HARRISBURG – Gov. Tom Wolf joined a group of lawmakers and gun control advocates Wednesday to call for renewed action on gun laws ahead of Gun Violence Awareness Day Friday.
“The time has come to end gun violence in Pennsylvania,” Wolf said. “We need to end mass shootings; we need to end homicide shootings; and we need to end suicides by gun. We’ve made progress over the past year at developing common sense measures to reduce gun violence, such as stopping domestic abusers from accessing guns during the time they are most likely to kill their victims.”
The rally comes in the wake of a series of mass shootings, most recently an incident in Virginia Beach, Va., that left 12 dead, an October synagogue shooting in Pittsburgh that claimed the lives of 11 along with school shootings in Parkland, Fla., that claimed 17 lives in February 2018 and in Highland Ranch, Col., last month, in which one student was killed.
The state Legislature passed its first gun control measure in decades last fall – a law aimed at getting guns out of the hands of domestic abusers.
State Sen. Art Haywood, D-Philadelphia, who organized the Capitol rally on Wednesday, said that before that law passed there was a feeling in Harrisburg that gun control bills would never become law.
With that success, Haywood said there’s reason to believe that additional bills could become law as well.
“We have momentum,” he said.
Shira Goodman, executive director of CeaseFire PA, a statewide gun control lobbying group, said that events will be held across Pennsylvania in the coming days in recognition of the gun violence awareness commemoration. That includes a blood drive Friday in Sunbury at Zion Lutheran Church, according to a listing on CeaseFire PA’s web site.

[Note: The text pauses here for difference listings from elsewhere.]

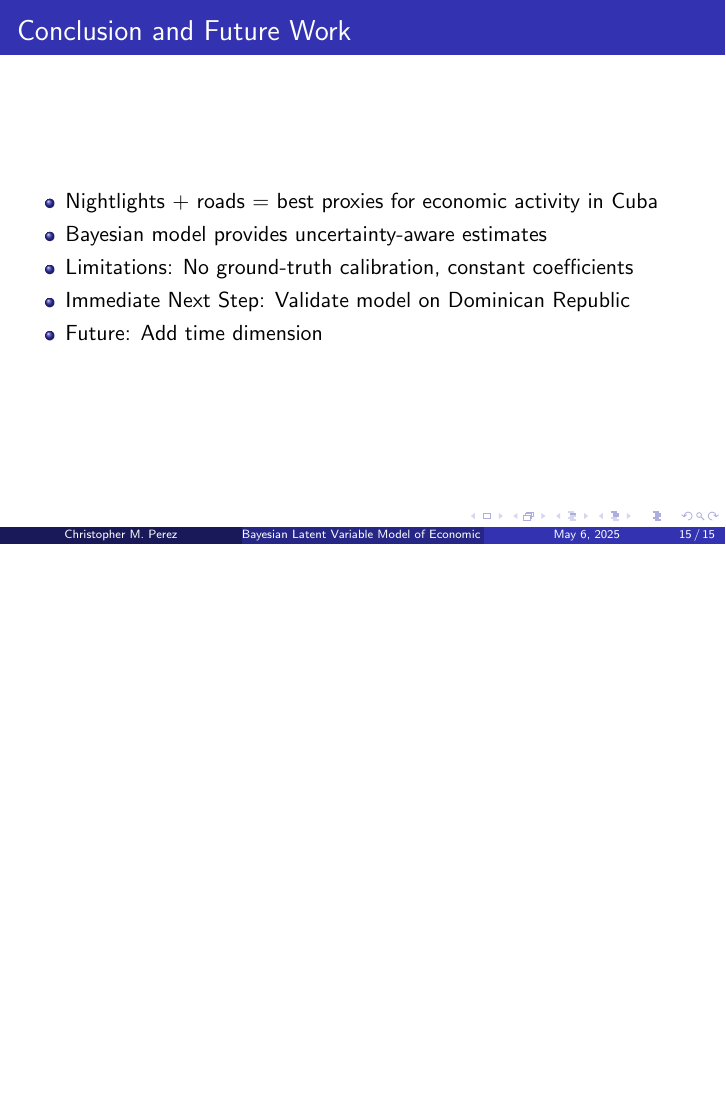
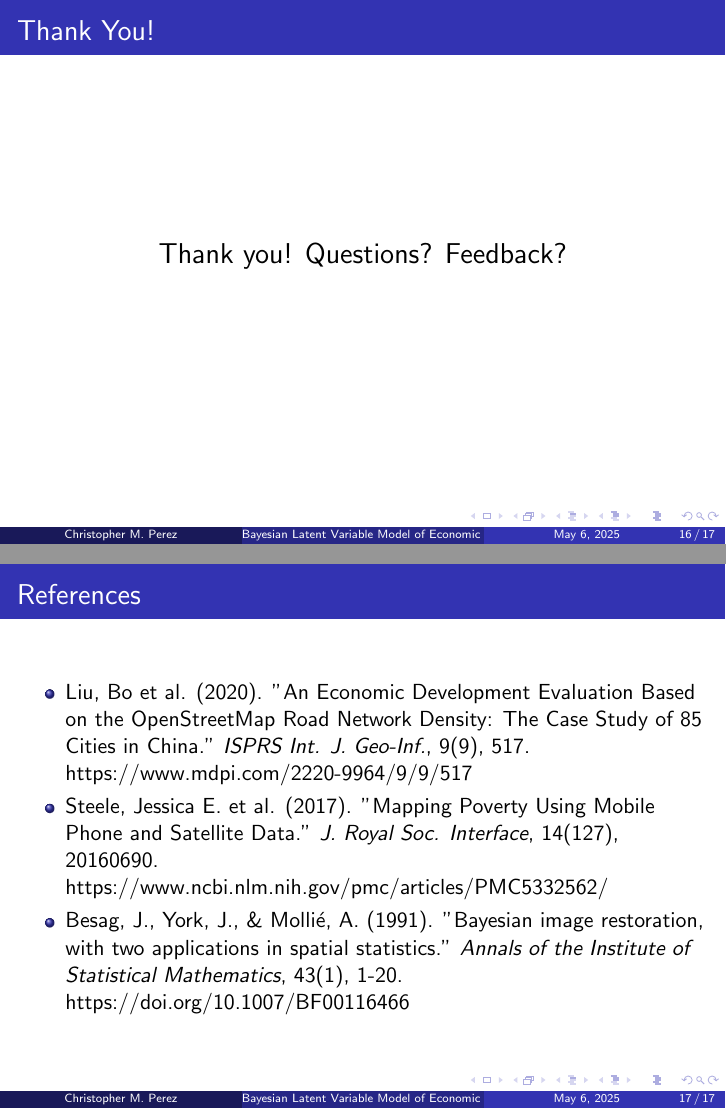
Before and after one commit to cpez04/stat288-finalproject, LaTeX slides (presentation/presentation.tex): page 17 of 17 before the commit and pages 18 and 19 of 19 after it, the two joined at a grey line, the shorter picture padded with empty space. Compiled offline with pdfLaTeX.

Commit message:
Presentation - add references

```diff
--- a/presentation/presentation.tex
+++ b/presentation/presentation.tex
@@ -140,4 +140,21 @@ All proxies standardized and aligned to 500m grid. Water masked out.
 \end{itemize}
 \end{frame}
 
+% thank you slide
+\begin{frame}{Thank You!}
+  \centering
+  \Large
+  Thank you!
+  Questions? Feedback?
+\end{frame}
+
+% REFERENCES
+\begin{frame}{References}
+  \begin{itemize}
+    \item Liu, Bo et al. (2020). "An Economic Development Evaluation Based on the OpenStreetMap Road Network Density: The Case Study of 85 Cities in China." \textit{ISPRS Int. J. Geo-Inf.}, 9(9), 517. \href{https://www.mdpi.com/2220-9964/9/9/517}{https://www.mdpi.com/2220-9964/9/9/517}
+    \item Steele, Jessica E. et al. (2017). "Mapping Poverty Using Mobile Phone and Satellite Data." \textit{J. Royal Soc. Interface}, 14(127), 20160690. \href{https://www.ncbi.nlm.nih.gov/pmc/articles/PMC5332562/}{https://www.ncbi.nlm.nih.gov/pmc/articles/PMC5332562/}
+    \item Besag, J., York, J., \& Mollié, A. (1991). "Bayesian image restoration, with two applications in spatial statistics." \textit{Annals of the Institute of Statistical Mathematics}, 43(1), 1-20. \href{https://doi.org/10.1007/BF00116466}{https://doi.org/10.1007/BF00116466}
+  \end{itemize}
+  \end{frame}
+
 \end{document}
```
Also changed, not shown: presentation/presentation.pdf, 4 other files.
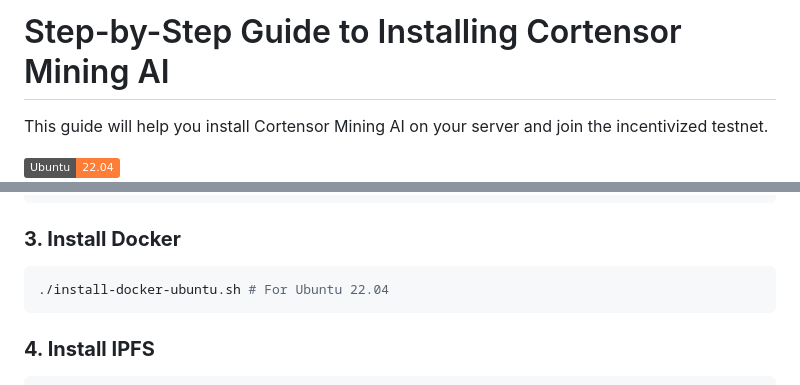
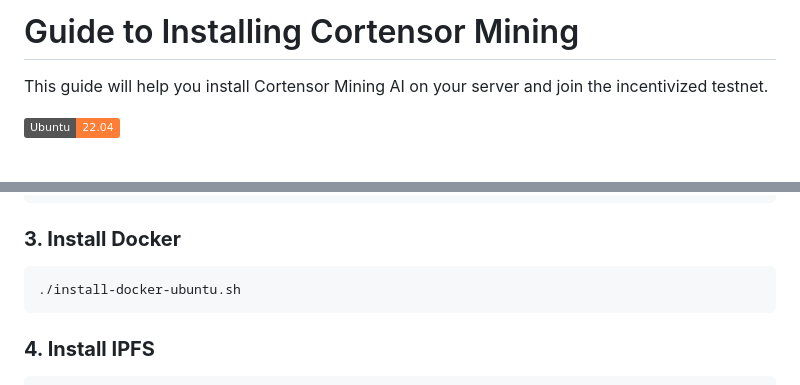
Before and after one commit to OneNov0209/Cortensor-Mining, a Markdown page: README.md, 2 parts joined by grey strips. GitHub-like rendering; badges without logos; blank space fills up the shorter version.

````diff
--- a/README.md
+++ b/README.md
@@ -1,4 +1,4 @@
-# Step-by-Step Guide to Installing Cortensor Mining AI
+# Guide to Installing Cortensor Mining
 
 This guide will help you install Cortensor Mining AI on your server and join the incentivized testnet.
 
@@ -77,7 +77,7 @@ cd installer
 
 ### **3. Install Docker**
 ```bash
-./install-docker-ubuntu.sh # For Ubuntu 22.04
+./install-docker-ubuntu.sh
 ```
 
 ### **4. Install IPFS**
````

“This is a real problem,” Goodman said. “It demands out attention. We’re not going away.”
State Rep. Jennifer O’Mara, D-Delaware County, said potential gun legislation would include a red flag bill to help gets guns away from people considered to be a danger to themselves or others, along with new requirements for reporting lost or stolen firearms.
While gun control advocates have called for that type of legislation, there seems to be no broad interest in the Legislature to take up additional gun control measures, said state Sen. Wayne Langerholc, R-Cambria County.
On the other hand, legislation that would allow third-party groups like the NRA to file lawsuits to challenge local gun laws that are more stringent than state law was passed by the Senate local government committee in April.
That measure, Senate Bill 531, would also allow gun owners to seek to get their legal bills paid if they successfully sue to challenge a local gun law. Langerholc authored the measure. It passed out of committee by a straight party vote of 7-4. Langerholc said he’s not sure when the full Senate will take up the bill.